Do I have a fascination for the gruesome? Not at all.  I want it this way because people are justifying the death penalty as an effective deterrent.  The deterrent argument assumes that every person is a potential murderer and therefore executions should be of the in-your-face kind.  We can’t be squeamish about it.  I am willing to predict that if this is done there will be such a public outcry against the horrendous act of legal murder that the death penalty would be abolished forthwith.  

Deterrence is not the only argument for instituting the death penalty. Some use the eye-for-an-eye argument.  As Albert Camus argues eloquently in his influential essay on the subject, ‘Reflections on the Guillotine’, an execution never corresponds to the murder to which it is purported to be punishment.  Camus argues that there is no crime, however gruesome, that matches legal execution for the horrors of premeditation.  No victim suffers what the murderer is made to suffer consequent to the sentence being issued.  No murderer informs his/her victim of the date and time of death, the instrument of death and holds the victim in confinement with the proverbial sword of death hanging over his/her head as does a legal system that sanctions the death penalty.   

Does this mean that murderers should be allowed to go scot-free? No, this is why there are prisons, there are life-sentences.  Those who have been determined to be threats to society much be held in facilities which serve to insulate society from them.  Neither the death penalty nor life imprisonment are guarantees a lowering of the crime rate.  That would mean that all other social, economical and other factors have been immobile and that instituting the death penalty would supersede all these in determining the behaviour of human beings.  Utter nonsense, I believe. Lowering the crime rate requires greater vigilance on the part of the citizenry, a stronger sense of civic duty, better and more effective policing and a more efficient legal system.  
While there is premeditation in many murders, an equal number fall under the category, ‘Crimes of passion’.  These are perpetrated with hardly any reflection on the possible consequences. Someone who kills a person in a fit of jealousy would hardly be expected to worry about being executed at a later date. In most instances the murderer has absolved him/herself of guilt already.  The death penalty will not deter such a person.  

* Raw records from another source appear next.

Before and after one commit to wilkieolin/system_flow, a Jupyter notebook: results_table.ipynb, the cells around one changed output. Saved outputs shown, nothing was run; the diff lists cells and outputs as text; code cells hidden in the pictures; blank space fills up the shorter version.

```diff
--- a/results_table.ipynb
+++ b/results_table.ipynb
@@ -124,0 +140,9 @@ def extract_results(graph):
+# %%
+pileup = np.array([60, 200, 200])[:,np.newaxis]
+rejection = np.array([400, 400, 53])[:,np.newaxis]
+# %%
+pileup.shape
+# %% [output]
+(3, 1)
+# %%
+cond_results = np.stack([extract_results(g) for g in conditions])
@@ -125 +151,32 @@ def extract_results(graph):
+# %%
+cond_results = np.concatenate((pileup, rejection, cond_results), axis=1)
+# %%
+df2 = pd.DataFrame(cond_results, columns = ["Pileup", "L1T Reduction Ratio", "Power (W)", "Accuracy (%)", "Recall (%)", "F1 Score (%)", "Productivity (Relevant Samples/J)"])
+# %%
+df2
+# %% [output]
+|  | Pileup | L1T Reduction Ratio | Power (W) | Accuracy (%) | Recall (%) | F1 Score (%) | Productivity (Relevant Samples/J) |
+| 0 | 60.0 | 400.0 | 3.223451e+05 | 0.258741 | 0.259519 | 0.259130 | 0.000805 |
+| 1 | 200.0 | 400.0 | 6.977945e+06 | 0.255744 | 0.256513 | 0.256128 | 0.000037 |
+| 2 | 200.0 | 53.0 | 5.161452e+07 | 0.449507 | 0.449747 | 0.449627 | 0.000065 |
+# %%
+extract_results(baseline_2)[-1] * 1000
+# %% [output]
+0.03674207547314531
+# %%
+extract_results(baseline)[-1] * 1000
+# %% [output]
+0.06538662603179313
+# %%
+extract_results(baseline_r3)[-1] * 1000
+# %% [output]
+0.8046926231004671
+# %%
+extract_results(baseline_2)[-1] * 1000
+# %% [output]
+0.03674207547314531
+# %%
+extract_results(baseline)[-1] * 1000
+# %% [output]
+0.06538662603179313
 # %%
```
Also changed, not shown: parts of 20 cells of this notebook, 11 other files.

The most compelling argument against the death penalty, in my book, is its irreversibility.  You cannot compensate an executed man if it is later found that he was not guilty.  Let me recall the case of P.D. Jamis. He was released from the Welikada Prison after spending 50 years in remand without conviction.  Justice took a while, but it did arrive.  Had he been condemned to die, however, and if the injustice of the determination was proved 50 seconds after the fact, no power on earth could have righted the wrong.  It has been pointed out by many legal luminaries that it is impossible to eliminate the chance of judicial error.  The possibility that one innocent man or woman may be legally executed ought to be enough reason to abolish the barbaric practice.  But perhaps, barbarians are who we are, as a society, if we do not raise our voices against the death penalty and if this is the case, then Galle Face is where the action ought to be come that terrible day (if and) when the state decides to execute someone on death row.

Murder cannot be sanctioned.  We must empathize with the loved ones of the victim, understand their horror, anger and despair.  We must not let emotion rule reason, however, in our response to murder.  If that were the case, then again, I only have Galle Face, a dangediya (chopping block) and a gahalaya (executioner) to offer a society intent on elevating revenge to these dizzying heights of justice.  

*This article was first published in the Sunday Island in August 2010.  Posting it because revenge is in the air and there are people calling out for blood.